Dr. Franz Alfred Six (12 August 1909 in Mannheim - 9 July 1975 in Bolzano) was a Nazi official who rose to the rank of SS-Brigadeführer. He was appointed by Reinhard Heydrich to head department Amt VII, Written Records of the Reichssicherheitshauptamt (RSHA). In 1940, he was appointed to direct state police operations in an occupied Great Britain following invasion.
Johann Baptist Albin Rauter (Feb 4, 1895 – March 25, 1949) was a high-ranking Austrian (from 1939, German) Nazi war criminal. He was the highest SS and Police Leader in the Netherlands and the leading security and police officer during the period of 1940-1945. He reported directly to the Nazi SS-chief, Himmler, and in the second instance to the Nazi governor of the Netherlands, Arthur Seyss-Inquart. He was convicted in the Netherlands of crimes against humanity and executed by firing squad.
Wilhelm Hosenfeld (2 May 1895 – 13 August 1952), was a German Army officer who rose to the rank of Hauptmann by the end of the war. He helped to hide or rescue several Poles, including Jews, in Nazi-occupied Poland, and is perhaps most remembered for helping Polish-Jewish pianist and composer Władysław Szpilman to survive, hidden, in the ruins of Warsaw during the last months of 1944. He died in Soviet captivity on 13 August 1952, from injury possibly sustained during torture.
Karl Herman Frank hanging from the neck in Prague, 1946, for his role in organizing the massacres of the people of the Czech villages of Lidice and Ležáky. He was the Higher SS and Police Leader and Secretary of State of the Reich Protectorate of Bohemia and Moravia.
John R. Mott Though perhaps less well known today than the others on our list, Mott was an influential evangelist and longtime YMCA official, who shared the Nobel Peace Prize in 1946. He and a colleague were supposedly offered free passage on the Titanic by a White Star Line official interested in their work but declined and instead took the more humble liner Lapland. According to a biography by C. Howard Hopkins, when they reached New York and heard about the disaster, “It is said that the…
Auschwitz. Family of Slovak Jewess Lili Jacob (her aunt Tauba with her four children) awaiting Selection at the ramp in Birkenau. During the selection all were send to gas chambers. The transport from the ghetto in Beregszasz in Hungary left on May 17, 1944 and arrived on May 27, 1945. (Auschwitz-Birkenau State Museum Archives)
These are Buchenwald concentration camp guards who received a beating from the prisoners when the camp was liberated by the Americans. The picture was taken in April 1945, by the U.S. military photographer Elizabeth Miller.

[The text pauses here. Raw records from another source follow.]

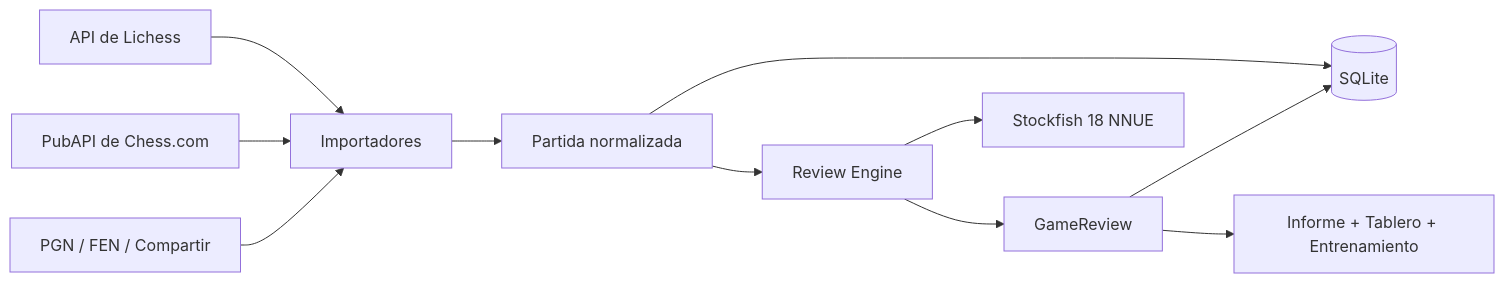
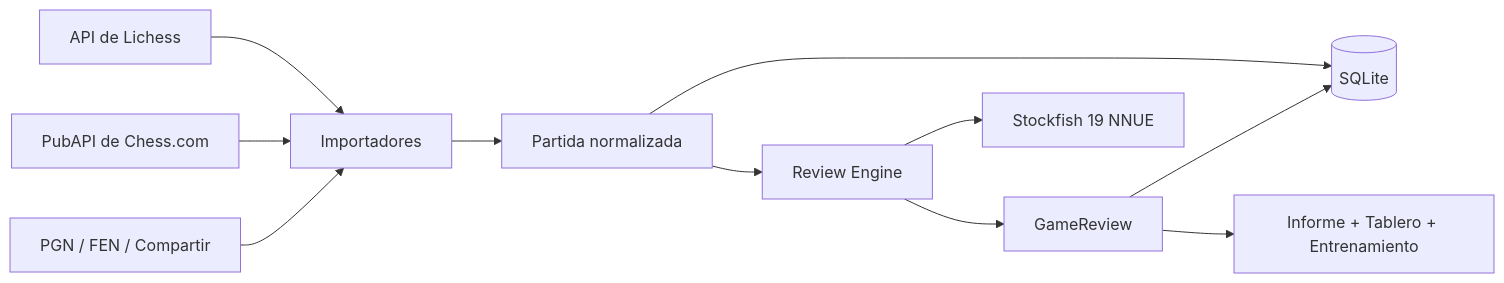
One commit to Zer0x25/Chess-Zerox changed the diagram in docs/product/ARQUITECTURA.md. Above: the diagram before and after it, drawn with Mermaid. The commit also changed other lines of this file and 2 other files, not shown here.

Commit message:
docs: the fork ships Stockfish 19, not 18

````diff
--- a/docs/product/ARQUITECTURA.md
+++ b/docs/product/ARQUITECTURA.md
@@ -29,13 +29,13 @@
 ```mermaid
 flowchart LR
   L[API de Lichess] --> IMP[Importadores]
   C[PubAPI de Chess.com] --> IMP
   P[PGN / FEN / Compartir] --> IMP
   IMP --> N[Partida normalizada]
   N --> DB[(SQLite)]
   N --> REV[Review Engine]
-  REV --> SF[Stockfish 18 NNUE]
+  REV --> SF[Stockfish 19 NNUE]
   REV --> REP[GameReview]
   REP --> DB
   REP --> UI[Informe + Tablero + Entrenamiento]
 ```
````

Despite a heart condition and arthritis that forced him to use a cane, Brig. General Theodore Roosevelt Jr. led the assault on Utah Beach, landing with the first wave of troops. He died in France less than a month later of a heart attack.
A closeup of a photo taken at Abraham Lincoln's second Inauguration (March 4, 1865). Amongst the on-lookers was John Wilkes Booth, the man who would kill Lincoln just over one month later. Each man is circled.